## WHAT TO WORK ON
Repeat the listing below word for word, minus the pictures.

* * * * *

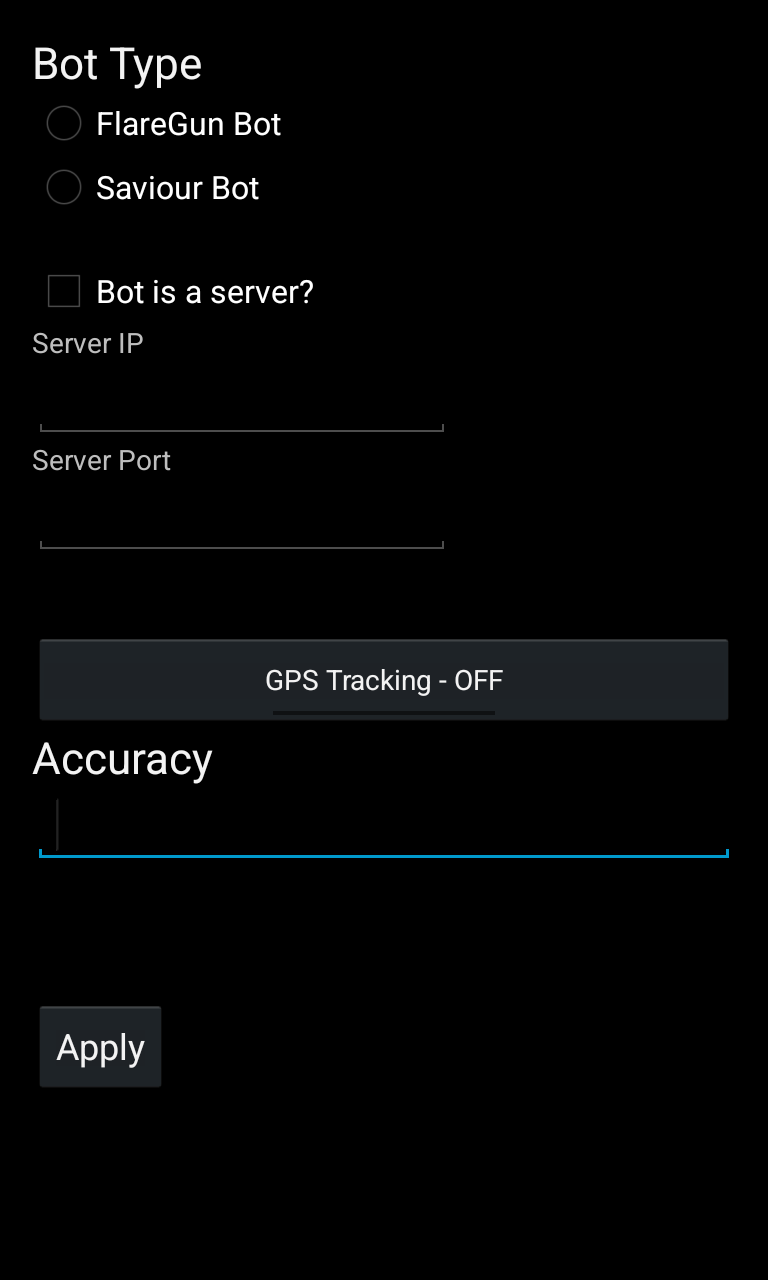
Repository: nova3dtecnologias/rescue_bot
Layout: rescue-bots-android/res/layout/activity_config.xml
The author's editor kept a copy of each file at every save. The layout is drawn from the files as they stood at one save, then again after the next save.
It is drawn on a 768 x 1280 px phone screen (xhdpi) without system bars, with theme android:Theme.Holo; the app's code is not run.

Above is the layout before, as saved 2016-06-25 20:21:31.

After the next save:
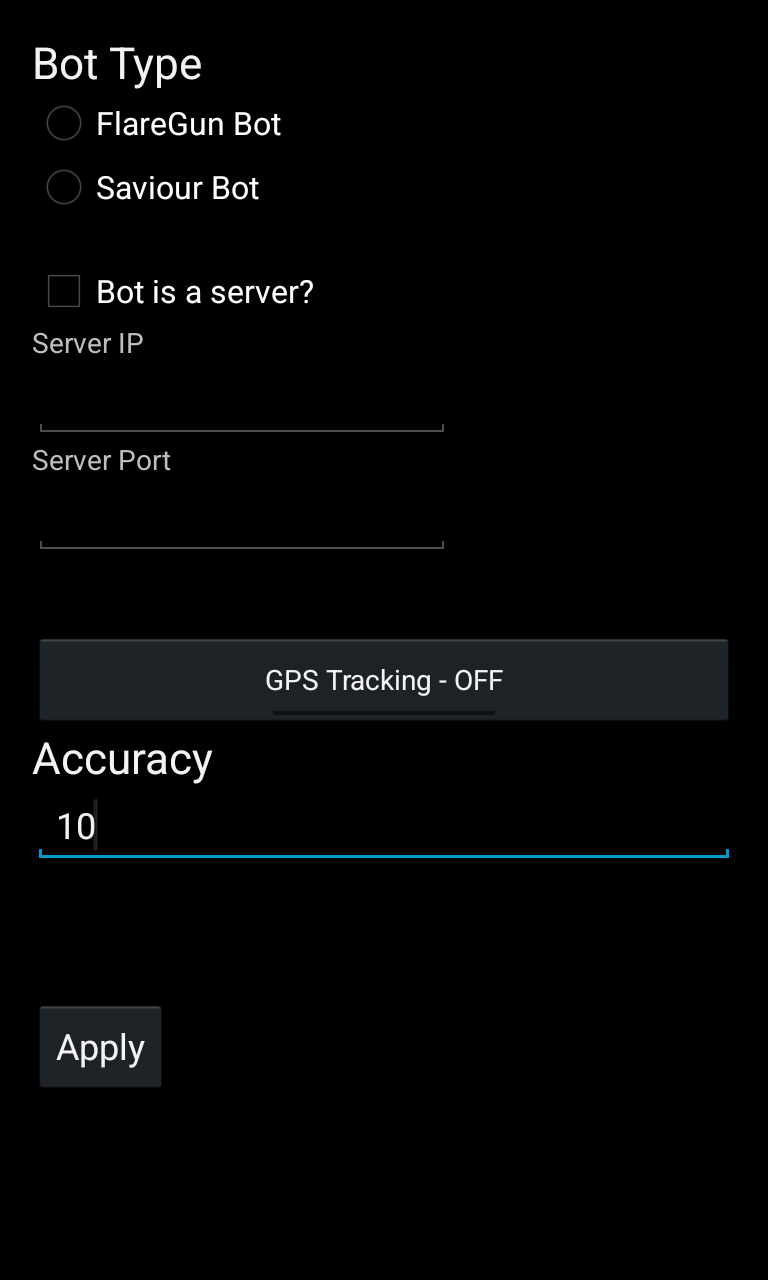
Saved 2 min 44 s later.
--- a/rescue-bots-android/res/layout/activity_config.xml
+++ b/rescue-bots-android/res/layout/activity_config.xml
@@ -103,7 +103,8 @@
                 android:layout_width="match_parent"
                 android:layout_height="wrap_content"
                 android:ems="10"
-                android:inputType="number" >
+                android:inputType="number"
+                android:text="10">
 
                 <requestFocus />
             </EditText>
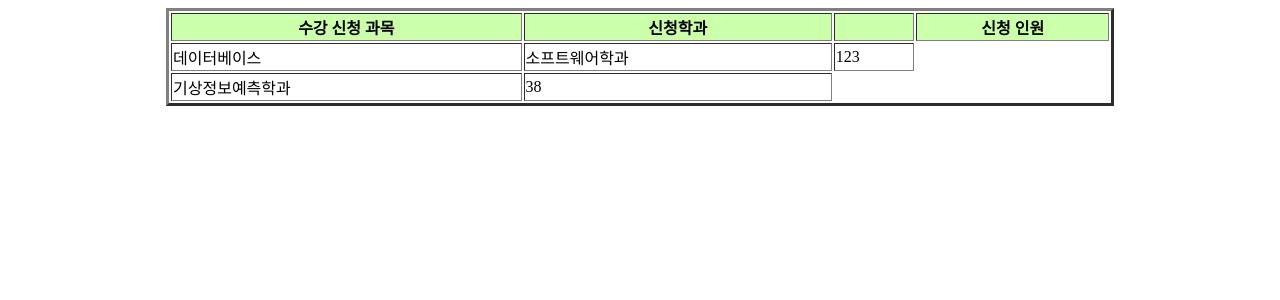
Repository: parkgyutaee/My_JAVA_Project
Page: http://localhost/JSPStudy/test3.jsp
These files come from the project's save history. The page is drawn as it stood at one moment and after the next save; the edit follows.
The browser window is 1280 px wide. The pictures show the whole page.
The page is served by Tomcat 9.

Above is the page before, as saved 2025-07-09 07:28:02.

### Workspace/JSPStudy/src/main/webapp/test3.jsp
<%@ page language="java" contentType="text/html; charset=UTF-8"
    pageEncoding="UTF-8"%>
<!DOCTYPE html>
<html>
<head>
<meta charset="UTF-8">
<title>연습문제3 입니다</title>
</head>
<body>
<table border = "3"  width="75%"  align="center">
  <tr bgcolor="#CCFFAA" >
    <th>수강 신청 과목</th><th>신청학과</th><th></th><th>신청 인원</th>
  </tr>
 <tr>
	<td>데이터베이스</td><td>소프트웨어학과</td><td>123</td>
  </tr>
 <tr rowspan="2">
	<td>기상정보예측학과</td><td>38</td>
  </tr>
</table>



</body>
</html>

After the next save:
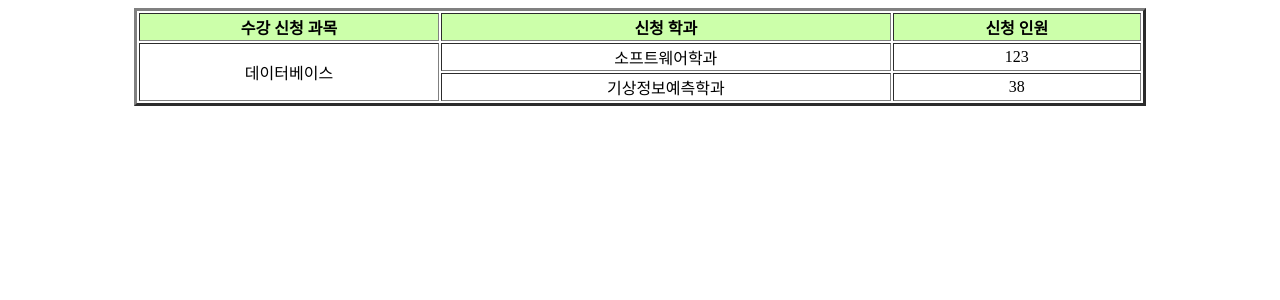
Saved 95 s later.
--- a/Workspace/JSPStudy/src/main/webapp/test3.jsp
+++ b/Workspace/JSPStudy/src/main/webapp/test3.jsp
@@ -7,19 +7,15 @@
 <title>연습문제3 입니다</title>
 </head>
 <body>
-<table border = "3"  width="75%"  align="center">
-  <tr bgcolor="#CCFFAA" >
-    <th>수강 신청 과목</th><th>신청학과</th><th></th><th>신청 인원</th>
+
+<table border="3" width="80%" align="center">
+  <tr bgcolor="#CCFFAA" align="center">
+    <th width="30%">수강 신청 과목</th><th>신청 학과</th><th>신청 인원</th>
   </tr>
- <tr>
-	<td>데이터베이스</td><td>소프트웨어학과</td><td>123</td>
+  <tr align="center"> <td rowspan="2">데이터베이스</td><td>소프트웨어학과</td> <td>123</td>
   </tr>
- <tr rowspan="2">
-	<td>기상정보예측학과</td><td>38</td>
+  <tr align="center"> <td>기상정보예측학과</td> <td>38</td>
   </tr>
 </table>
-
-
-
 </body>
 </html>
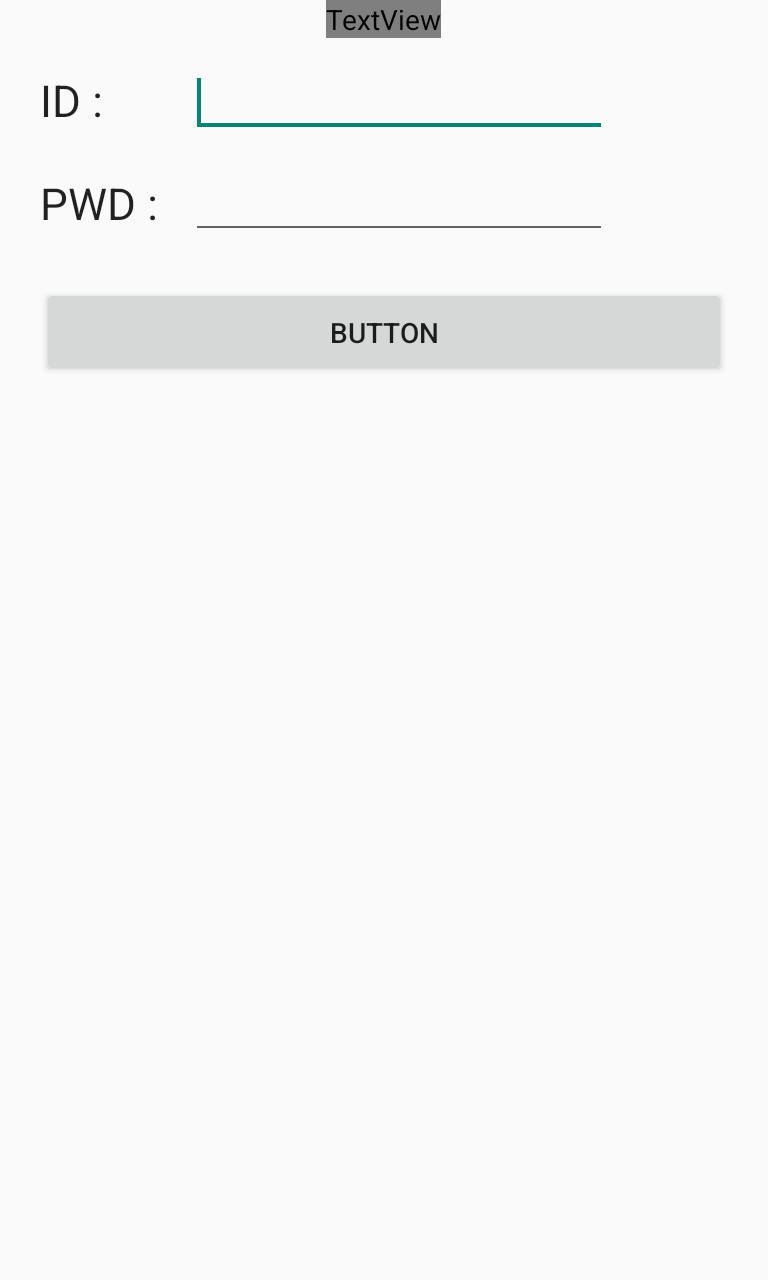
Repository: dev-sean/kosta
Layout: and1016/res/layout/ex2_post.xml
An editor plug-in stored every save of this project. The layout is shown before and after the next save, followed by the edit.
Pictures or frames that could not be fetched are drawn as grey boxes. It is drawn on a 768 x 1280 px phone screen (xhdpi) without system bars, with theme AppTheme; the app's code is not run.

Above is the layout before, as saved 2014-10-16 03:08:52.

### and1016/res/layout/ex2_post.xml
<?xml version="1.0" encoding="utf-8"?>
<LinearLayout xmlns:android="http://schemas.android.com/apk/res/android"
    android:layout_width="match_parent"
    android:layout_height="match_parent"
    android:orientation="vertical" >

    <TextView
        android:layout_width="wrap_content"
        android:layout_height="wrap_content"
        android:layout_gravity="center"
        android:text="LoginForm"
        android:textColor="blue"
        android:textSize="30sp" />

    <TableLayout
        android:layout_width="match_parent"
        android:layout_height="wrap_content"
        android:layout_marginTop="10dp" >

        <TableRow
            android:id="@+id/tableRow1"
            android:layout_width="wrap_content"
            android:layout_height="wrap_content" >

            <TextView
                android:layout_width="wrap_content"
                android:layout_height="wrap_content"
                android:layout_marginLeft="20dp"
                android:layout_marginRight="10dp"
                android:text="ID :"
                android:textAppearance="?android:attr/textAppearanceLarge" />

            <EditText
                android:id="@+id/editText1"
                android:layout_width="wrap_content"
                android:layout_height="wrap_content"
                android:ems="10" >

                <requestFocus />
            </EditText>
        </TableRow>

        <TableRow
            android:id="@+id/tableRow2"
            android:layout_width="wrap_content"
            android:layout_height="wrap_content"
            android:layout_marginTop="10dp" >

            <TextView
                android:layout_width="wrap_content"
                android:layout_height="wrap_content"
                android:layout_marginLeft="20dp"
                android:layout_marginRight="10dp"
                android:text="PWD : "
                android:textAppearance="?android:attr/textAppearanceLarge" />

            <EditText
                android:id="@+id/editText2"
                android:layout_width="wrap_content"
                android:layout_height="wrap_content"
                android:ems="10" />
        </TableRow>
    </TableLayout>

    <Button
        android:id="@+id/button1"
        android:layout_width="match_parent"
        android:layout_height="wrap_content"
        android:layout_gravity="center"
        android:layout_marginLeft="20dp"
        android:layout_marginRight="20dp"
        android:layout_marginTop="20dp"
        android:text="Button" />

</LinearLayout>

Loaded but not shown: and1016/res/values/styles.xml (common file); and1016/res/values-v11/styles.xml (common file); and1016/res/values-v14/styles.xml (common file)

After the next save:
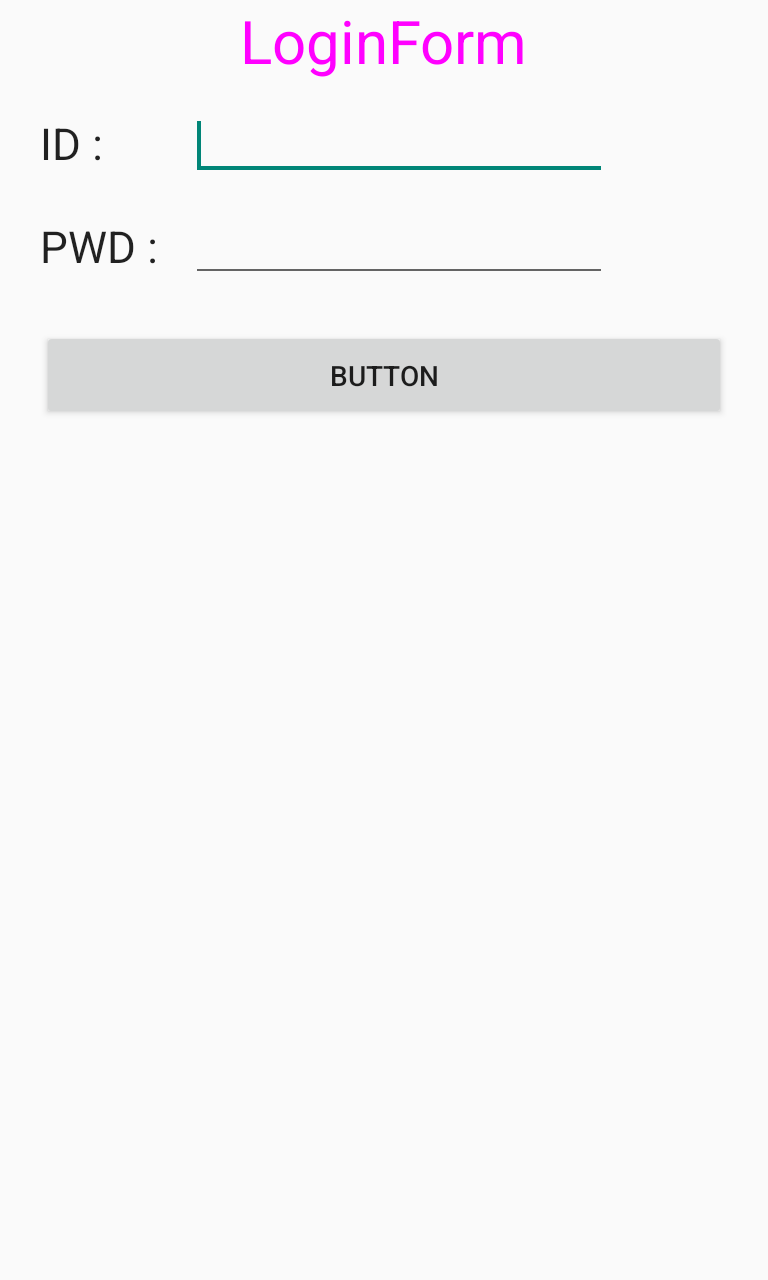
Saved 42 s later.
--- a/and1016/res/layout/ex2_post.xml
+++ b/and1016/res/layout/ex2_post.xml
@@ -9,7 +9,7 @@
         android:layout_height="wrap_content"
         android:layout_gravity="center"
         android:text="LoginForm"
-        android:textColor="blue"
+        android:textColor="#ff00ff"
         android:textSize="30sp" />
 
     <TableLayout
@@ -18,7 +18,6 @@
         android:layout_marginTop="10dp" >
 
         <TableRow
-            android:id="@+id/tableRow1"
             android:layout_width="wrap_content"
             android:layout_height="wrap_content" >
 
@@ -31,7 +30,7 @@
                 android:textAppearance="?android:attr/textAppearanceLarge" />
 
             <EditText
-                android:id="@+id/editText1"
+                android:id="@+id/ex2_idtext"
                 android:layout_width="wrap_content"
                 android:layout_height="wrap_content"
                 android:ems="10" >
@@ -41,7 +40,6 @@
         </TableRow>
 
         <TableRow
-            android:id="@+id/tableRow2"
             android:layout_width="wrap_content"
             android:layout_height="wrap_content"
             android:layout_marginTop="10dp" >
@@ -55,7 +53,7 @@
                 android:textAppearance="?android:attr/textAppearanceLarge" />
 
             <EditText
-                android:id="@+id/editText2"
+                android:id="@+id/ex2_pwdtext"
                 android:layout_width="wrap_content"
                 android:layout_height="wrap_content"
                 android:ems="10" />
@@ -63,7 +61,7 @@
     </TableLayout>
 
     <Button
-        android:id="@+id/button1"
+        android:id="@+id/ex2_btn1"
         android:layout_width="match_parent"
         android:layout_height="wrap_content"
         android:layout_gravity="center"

* * * * *

## SOLUTION TO THE EXERCISE
Repository: nova3dtecnologias/rescue_bot
Layout: rescue-bots-android/res/layout/activity_config.xml
The author's editor kept a copy of each file at every save. The layout is drawn from the files as they stood at one save, then again after the next save.
It is drawn on a 768 x 1280 px phone screen (xhdpi) without system bars, with theme android:Theme.Holo; the app's code is not run.

Above is the layout before, as saved 2016-06-25 20:21:31.

After the next save:
Saved 2 min 44 s later.
--- a/rescue-bots-android/res/layout/activity_config.xml
+++ b/rescue-bots-android/res/layout/activity_config.xml
@@ -103,7 +103,8 @@
                 android:layout_width="match_parent"
                 android:layout_height="wrap_content"
                 android:ems="10"
-                android:inputType="number" >
+                android:inputType="number"
+                android:text="10">
 
                 <requestFocus />
             </EditText>
Repository: parkgyutaee/My_JAVA_Project
Page: http://localhost/JSPStudy/test3.jsp
These files come from the project's save history. The page is drawn as it stood at one moment and after the next save; the edit follows.
The browser window is 1280 px wide. The pictures show the whole page.
The page is served by Tomcat 9.

Above is the page before, as saved 2025-07-09 07:28:02.

### Workspace/JSPStudy/src/main/webapp/test3.jsp
<%@ page language="java" contentType="text/html; charset=UTF-8"
    pageEncoding="UTF-8"%>
<!DOCTYPE html>
<html>
<head>
<meta charset="UTF-8">
<title>연습문제3 입니다</title>
</head>
<body>
<table border = "3"  width="75%"  align="center">
  <tr bgcolor="#CCFFAA" >
    <th>수강 신청 과목</th><th>신청학과</th><th></th><th>신청 인원</th>
  </tr>
 <tr>
	<td>데이터베이스</td><td>소프트웨어학과</td><td>123</td>
  </tr>
 <tr rowspan="2">
	<td>기상정보예측학과</td><td>38</td>
  </tr>
</table>



</body>
</html>

After the next save:
Saved 95 s later.
--- a/Workspace/JSPStudy/src/main/webapp/test3.jsp
+++ b/Workspace/JSPStudy/src/main/webapp/test3.jsp
@@ -7,19 +7,15 @@
 <title>연습문제3 입니다</title>
 </head>
 <body>
-<table border = "3"  width="75%"  align="center">
-  <tr bgcolor="#CCFFAA" >
-    <th>수강 신청 과목</th><th>신청학과</th><th></th><th>신청 인원</th>
+
+<table border="3" width="80%" align="center">
+  <tr bgcolor="#CCFFAA" align="center">
+    <th width="30%">수강 신청 과목</th><th>신청 학과</th><th>신청 인원</th>
   </tr>
- <tr>
-	<td>데이터베이스</td><td>소프트웨어학과</td><td>123</td>
+  <tr align="center"> <td rowspan="2">데이터베이스</td><td>소프트웨어학과</td> <td>123</td>
   </tr>
- <tr rowspan="2">
-	<td>기상정보예측학과</td><td>38</td>
+  <tr align="center"> <td>기상정보예측학과</td> <td>38</td>
   </tr>
 </table>
-
-
-
 </body>
 </html>
Repository: dev-sean/kosta
Layout: and1016/res/layout/ex2_post.xml
An editor plug-in stored every save of this project. The layout is shown before and after the next save, followed by the edit.
Pictures or frames that could not be fetched are drawn as grey boxes. It is drawn on a 768 x 1280 px phone screen (xhdpi) without system bars, with theme AppTheme; the app's code is not run.

Above is the layout before, as saved 2014-10-16 03:08:52.

### and1016/res/layout/ex2_post.xml
<?xml version="1.0" encoding="utf-8"?>
<LinearLayout xmlns:android="http://schemas.android.com/apk/res/android"
    android:layout_width="match_parent"
    android:layout_height="match_parent"
    android:orientation="vertical" >

    <TextView
        android:layout_width="wrap_content"
        android:layout_height="wrap_content"
        android:layout_gravity="center"
        android:text="LoginForm"
        android:textColor="blue"
        android:textSize="30sp" />

    <TableLayout
        android:layout_width="match_parent"
        android:layout_height="wrap_content"
        android:layout_marginTop="10dp" >

        <TableRow
            android:id="@+id/tableRow1"
            android:layout_width="wrap_content"
            android:layout_height="wrap_content" >

            <TextView
                android:layout_width="wrap_content"
                android:layout_height="wrap_content"
                android:layout_marginLeft="20dp"
                android:layout_marginRight="10dp"
                android:text="ID :"
                android:textAppearance="?android:attr/textAppearanceLarge" />

            <EditText
                android:id="@+id/editText1"
                android:layout_width="wrap_content"
                android:layout_height="wrap_content"
                android:ems="10" >

                <requestFocus />
            </EditText>
        </TableRow>

        <TableRow
            android:id="@+id/tableRow2"
            android:layout_width="wrap_content"
            android:layout_height="wrap_content"
            android:layout_marginTop="10dp" >

            <TextView
                android:layout_width="wrap_content"
                android:layout_height="wrap_content"
                android:layout_marginLeft="20dp"
                android:layout_marginRight="10dp"
                android:text="PWD : "
                android:textAppearance="?android:attr/textAppearanceLarge" />

            <EditText
                android:id="@+id/editText2"
                android:layout_width="wrap_content"
                android:layout_height="wrap_content"
                android:ems="10" />
        </TableRow>
    </TableLayout>

    <Button
        android:id="@+id/button1"
        android:layout_width="match_parent"
        android:layout_height="wrap_content"
        android:layout_gravity="center"
        android:layout_marginLeft="20dp"
        android:layout_marginRight="20dp"
        android:layout_marginTop="20dp"
        android:text="Button" />

</LinearLayout>

Loaded but not shown: and1016/res/values/styles.xml (common file); and1016/res/values-v11/styles.xml (common file); and1016/res/values-v14/styles.xml (common file)

After the next save:
Saved 42 s later.
--- a/and1016/res/layout/ex2_post.xml
+++ b/and1016/res/layout/ex2_post.xml
@@ -9,7 +9,7 @@
         android:layout_height="wrap_content"
         android:layout_gravity="center"
         android:text="LoginForm"
-        android:textColor="blue"
+        android:textColor="#ff00ff"
         android:textSize="30sp" />
 
     <TableLayout
@@ -18,7 +18,6 @@
         android:layout_marginTop="10dp" >
 
         <TableRow
-            android:id="@+id/tableRow1"
             android:layout_width="wrap_content"
             android:layout_height="wrap_content" >
 
@@ -31,7 +30,7 @@
                 android:textAppearance="?android:attr/textAppearanceLarge" />
 
             <EditText
-                android:id="@+id/editText1"
+                android:id="@+id/ex2_idtext"
                 android:layout_width="wrap_content"
                 android:layout_height="wrap_content"
                 android:ems="10" >
@@ -41,7 +40,6 @@
         </TableRow>
 
         <TableRow
-            android:id="@+id/tableRow2"
             android:layout_width="wrap_content"
             android:layout_height="wrap_content"
             android:layout_marginTop="10dp" >
@@ -55,7 +53,7 @@
                 android:textAppearance="?android:attr/textAppearanceLarge" />
 
             <EditText
-                android:id="@+id/editText2"
+                android:id="@+id/ex2_pwdtext"
                 android:layout_width="wrap_content"
                 android:layout_height="wrap_content"
                 android:ems="10" />
@@ -63,7 +61,7 @@
     </TableLayout>
 
     <Button
-        android:id="@+id/button1"
+        android:id="@+id/ex2_btn1"
         android:layout_width="match_parent"
         android:layout_height="wrap_content"
         android:layout_gravity="center"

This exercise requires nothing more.